**Work instruction**
Your reply should be made up of every line in the records below that holds the string "Button".

**Material supplied**
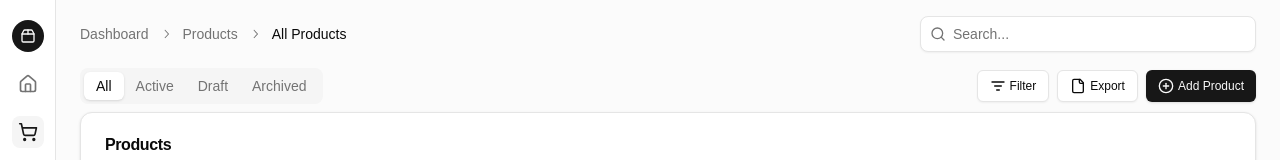
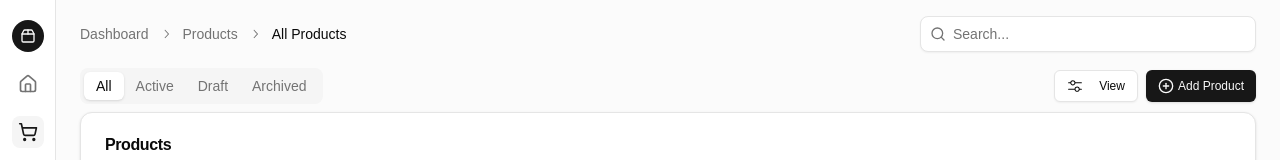
Before and after one commit to soulepsycle/soulepsycle-ecommerce-website, a Next.js app: page /admin/inventory in a window 1280 px wide. Shown: the top 160 px of the page. Built offline with nearby package versions, Linux system fonts and the light colour scheme.

Commit message:
chore: Product Data Table Render Visibility Component for Columns

```diff
--- a/app/(private)/admin/(routes)/inventory/components/product-data-table.tsx
+++ b/app/(private)/admin/(routes)/inventory/components/product-data-table.tsx
@@ -14,6 +14,7 @@ import {
 	getSortedRowModel,
 	SortingState,
 	useReactTable,
+	VisibilityState,
 } from "@tanstack/react-table";
 
 import {
@@ -24,15 +25,6 @@ import {
 	CardHeader,
 	CardTitle,
 } from "@/components/ui/card";
-
-import {
-	DropdownMenu,
-	DropdownMenuCheckboxItem,
-	DropdownMenuContent,
-	DropdownMenuLabel,
-	DropdownMenuSeparator,
-	DropdownMenuTrigger,
-} from "@/components/ui/dropdown-menu";
 
 import {
 	Table,
@@ -46,6 +38,7 @@ import {
 import { Tabs, TabsContent, TabsList, TabsTrigger } from "@/components/ui/tabs";
 import { useRouter } from "next/navigation";
 import { DataTablePagination } from "@/components/ui/data-table-pagination";
+import { DataTableViewOptions } from "@/components/ui/data-table-view-options";
 
 interface ProductDataTableProps<TData, TValue> {
 	columns: ColumnDef<TData, TValue>[];
@@ -57,6 +50,8 @@ export function ProductDataTable<TData, TValue>({
 	data,
 }: ProductDataTableProps<TData, TValue>) {
 	const [sorting, setSorting] = useState<SortingState>([]);
+	const [columnVisibility, setColumnVisibility] =
+    useState<VisibilityState>({})
 
 	const router = useRouter();
 
@@ -67,8 +62,10 @@ export function ProductDataTable<TData, TValue>({
 		getPaginationRowModel: getPaginationRowModel(),
 		onSortingChange: setSorting,
 		getSortedRowModel: getSortedRowModel(),
+		onColumnVisibilityChange: setColumnVisibility,
 		state: {
 			sorting,
+			columnVisibility,
 		},
 	});
 
@@ -84,39 +81,8 @@ export function ProductDataTable<TData, TValue>({
 					</TabsTrigger>
 				</TabsList>
 				<div className="ml-auto flex items-center gap-2">
-					<DropdownMenu>
-						<DropdownMenuTrigger asChild>
-							<Button
-								variant="outline"
-								size="sm"
-								className="h-8 gap-1"
-							>
-								<ListFilter className="h-3.5 w-3.5" />
-								<span className="sr-only sm:not-sr-only sm:whitespace-nowrap">
-									Filter
-								</span>
-							</Button>
-						</DropdownMenuTrigger>
-						<DropdownMenuContent align="end">
-							<DropdownMenuLabel>Filter by</DropdownMenuLabel>
-							<DropdownMenuSeparator />
-							<DropdownMenuCheckboxItem checked>
-								Active
-							</DropdownMenuCheckboxItem>
-							<DropdownMenuCheckboxItem>
-								Draft
-							</DropdownMenuCheckboxItem>
-							<DropdownMenuCheckboxItem>
-								Archived
-							</DropdownMenuCheckboxItem>
-						</DropdownMenuContent>
-					</DropdownMenu>
-					<Button size="sm" variant="outline" className="h-8 gap-1">
-						<File className="h-3.5 w-3.5" />
-						<span className="sr-only sm:not-sr-only sm:whitespace-nowrap">
-							Export
-						</span>
-					</Button>
+					<DataTableViewOptions table={table} />
+
 					<Button
 						size="sm"
 						className="h-8 gap-1"
```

**Your response**
-							<Button
-							</Button>
-					<Button size="sm" variant="outline" className="h-8 gap-1">
-					</Button>
 					<Button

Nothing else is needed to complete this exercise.